What to do = Where "README" occurs in a line of the entries below, copy that line.

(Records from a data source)
%%

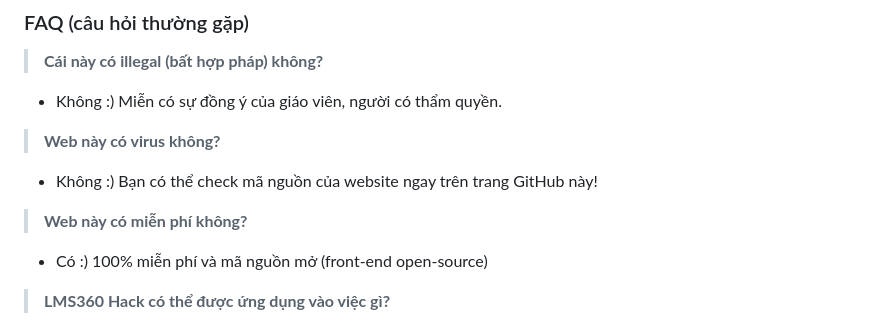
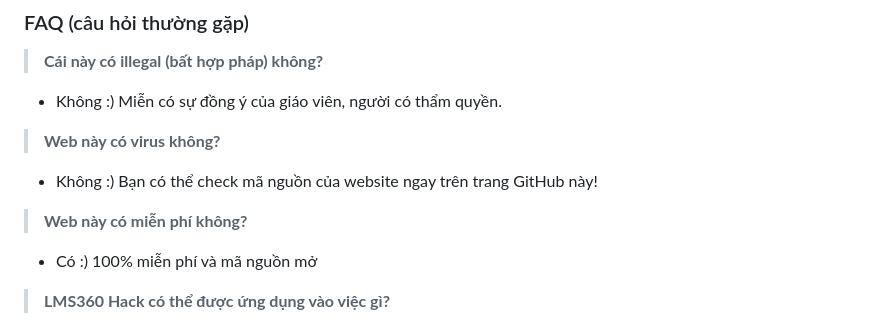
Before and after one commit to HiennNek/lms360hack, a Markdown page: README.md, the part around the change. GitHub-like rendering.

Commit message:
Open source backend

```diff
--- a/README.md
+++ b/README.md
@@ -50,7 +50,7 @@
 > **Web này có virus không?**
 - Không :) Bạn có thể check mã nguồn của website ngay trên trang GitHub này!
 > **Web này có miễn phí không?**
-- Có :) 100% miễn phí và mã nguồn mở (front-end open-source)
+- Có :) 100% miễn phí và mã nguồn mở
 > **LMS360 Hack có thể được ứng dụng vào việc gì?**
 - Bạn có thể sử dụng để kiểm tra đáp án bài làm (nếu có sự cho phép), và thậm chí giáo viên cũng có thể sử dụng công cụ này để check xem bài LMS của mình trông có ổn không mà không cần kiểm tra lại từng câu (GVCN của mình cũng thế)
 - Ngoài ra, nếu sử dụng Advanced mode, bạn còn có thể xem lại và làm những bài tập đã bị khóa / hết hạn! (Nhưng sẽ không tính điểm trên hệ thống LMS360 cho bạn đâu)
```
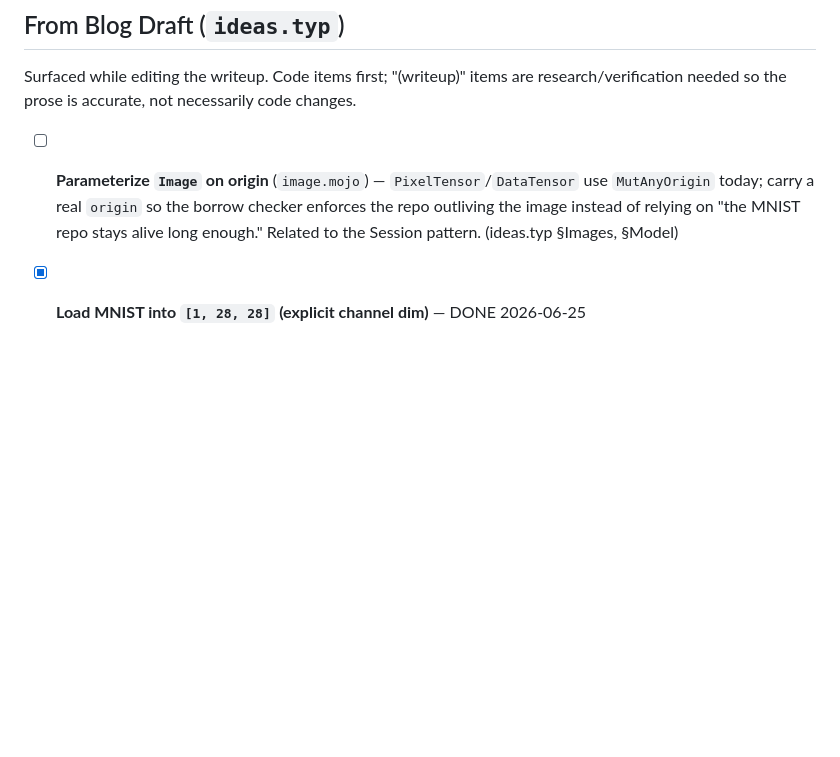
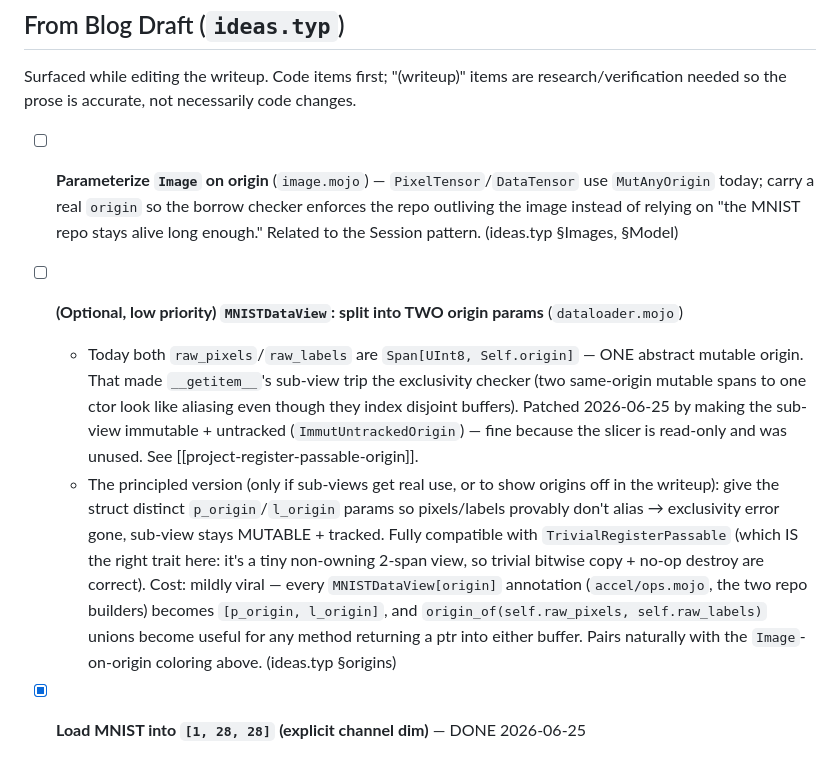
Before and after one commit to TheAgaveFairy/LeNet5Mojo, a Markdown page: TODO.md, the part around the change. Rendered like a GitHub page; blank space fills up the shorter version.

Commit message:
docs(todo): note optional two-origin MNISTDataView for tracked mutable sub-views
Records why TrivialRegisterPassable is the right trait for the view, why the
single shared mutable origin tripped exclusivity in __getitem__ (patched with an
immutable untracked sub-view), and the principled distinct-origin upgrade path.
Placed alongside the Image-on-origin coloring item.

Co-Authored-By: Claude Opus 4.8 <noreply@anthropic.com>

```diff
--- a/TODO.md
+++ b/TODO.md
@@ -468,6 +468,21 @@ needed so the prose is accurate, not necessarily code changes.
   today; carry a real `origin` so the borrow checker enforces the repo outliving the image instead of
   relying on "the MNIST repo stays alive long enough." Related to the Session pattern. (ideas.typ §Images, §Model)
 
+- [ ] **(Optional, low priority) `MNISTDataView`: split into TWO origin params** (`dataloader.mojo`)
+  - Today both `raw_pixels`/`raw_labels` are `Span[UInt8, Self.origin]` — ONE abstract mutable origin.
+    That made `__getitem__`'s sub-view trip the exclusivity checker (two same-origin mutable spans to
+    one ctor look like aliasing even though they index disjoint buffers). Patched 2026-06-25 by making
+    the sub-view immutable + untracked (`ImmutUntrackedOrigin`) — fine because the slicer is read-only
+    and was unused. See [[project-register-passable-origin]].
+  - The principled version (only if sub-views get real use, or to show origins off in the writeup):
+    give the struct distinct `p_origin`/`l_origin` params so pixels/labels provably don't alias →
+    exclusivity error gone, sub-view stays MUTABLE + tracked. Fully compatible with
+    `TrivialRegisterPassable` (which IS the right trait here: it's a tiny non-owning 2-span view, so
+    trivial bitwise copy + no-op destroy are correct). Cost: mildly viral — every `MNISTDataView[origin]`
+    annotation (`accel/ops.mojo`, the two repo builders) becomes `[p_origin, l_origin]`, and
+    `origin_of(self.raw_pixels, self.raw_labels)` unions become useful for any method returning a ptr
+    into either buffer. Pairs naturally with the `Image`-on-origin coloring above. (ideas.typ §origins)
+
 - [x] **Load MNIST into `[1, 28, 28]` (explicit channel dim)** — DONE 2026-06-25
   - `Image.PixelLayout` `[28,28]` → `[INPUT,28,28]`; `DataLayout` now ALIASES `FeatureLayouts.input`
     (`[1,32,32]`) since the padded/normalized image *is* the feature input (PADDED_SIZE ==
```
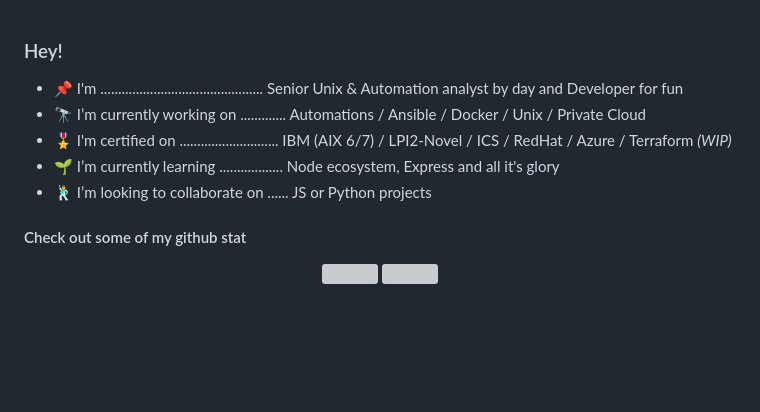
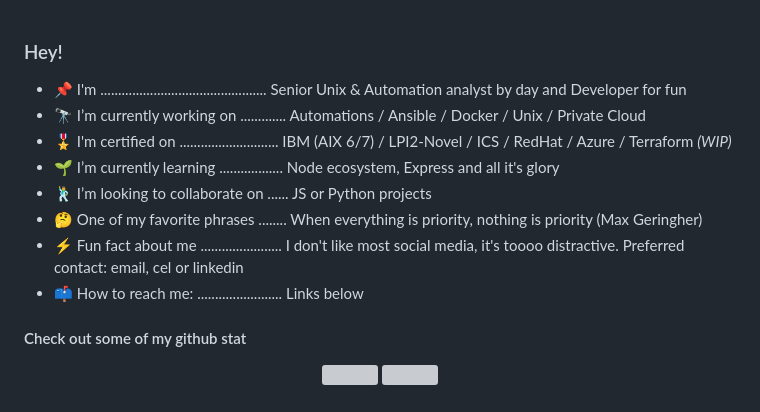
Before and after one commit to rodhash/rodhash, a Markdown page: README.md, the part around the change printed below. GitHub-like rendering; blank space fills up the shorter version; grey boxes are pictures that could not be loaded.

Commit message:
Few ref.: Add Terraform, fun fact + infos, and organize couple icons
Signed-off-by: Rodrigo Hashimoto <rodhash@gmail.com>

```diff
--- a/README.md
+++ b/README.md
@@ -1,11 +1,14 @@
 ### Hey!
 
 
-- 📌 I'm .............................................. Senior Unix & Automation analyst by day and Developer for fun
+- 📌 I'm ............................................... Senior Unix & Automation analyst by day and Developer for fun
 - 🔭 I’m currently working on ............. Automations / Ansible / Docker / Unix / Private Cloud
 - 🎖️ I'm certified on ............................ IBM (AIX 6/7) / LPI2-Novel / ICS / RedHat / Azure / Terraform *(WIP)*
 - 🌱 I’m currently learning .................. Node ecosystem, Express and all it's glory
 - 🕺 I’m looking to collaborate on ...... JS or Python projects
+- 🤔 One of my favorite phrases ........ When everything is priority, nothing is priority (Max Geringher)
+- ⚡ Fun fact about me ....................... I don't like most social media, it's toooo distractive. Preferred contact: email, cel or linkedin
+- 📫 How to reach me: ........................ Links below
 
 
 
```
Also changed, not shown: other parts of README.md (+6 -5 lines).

%%

Reply =
Before and after one commit to HiennNek/lms360hack, a Markdown page: README.md, the part around the change. GitHub-like rendering.
--- a/README.md
+++ b/README.md
Before and after one commit to rodhash/rodhash, a Markdown page: README.md, the part around the change printed below. GitHub-like rendering; blank space fills up the shorter version; grey boxes are pictures that could not be loaded.
--- a/README.md
+++ b/README.md
Also changed, not shown: other parts of README.md (+6 -5 lines).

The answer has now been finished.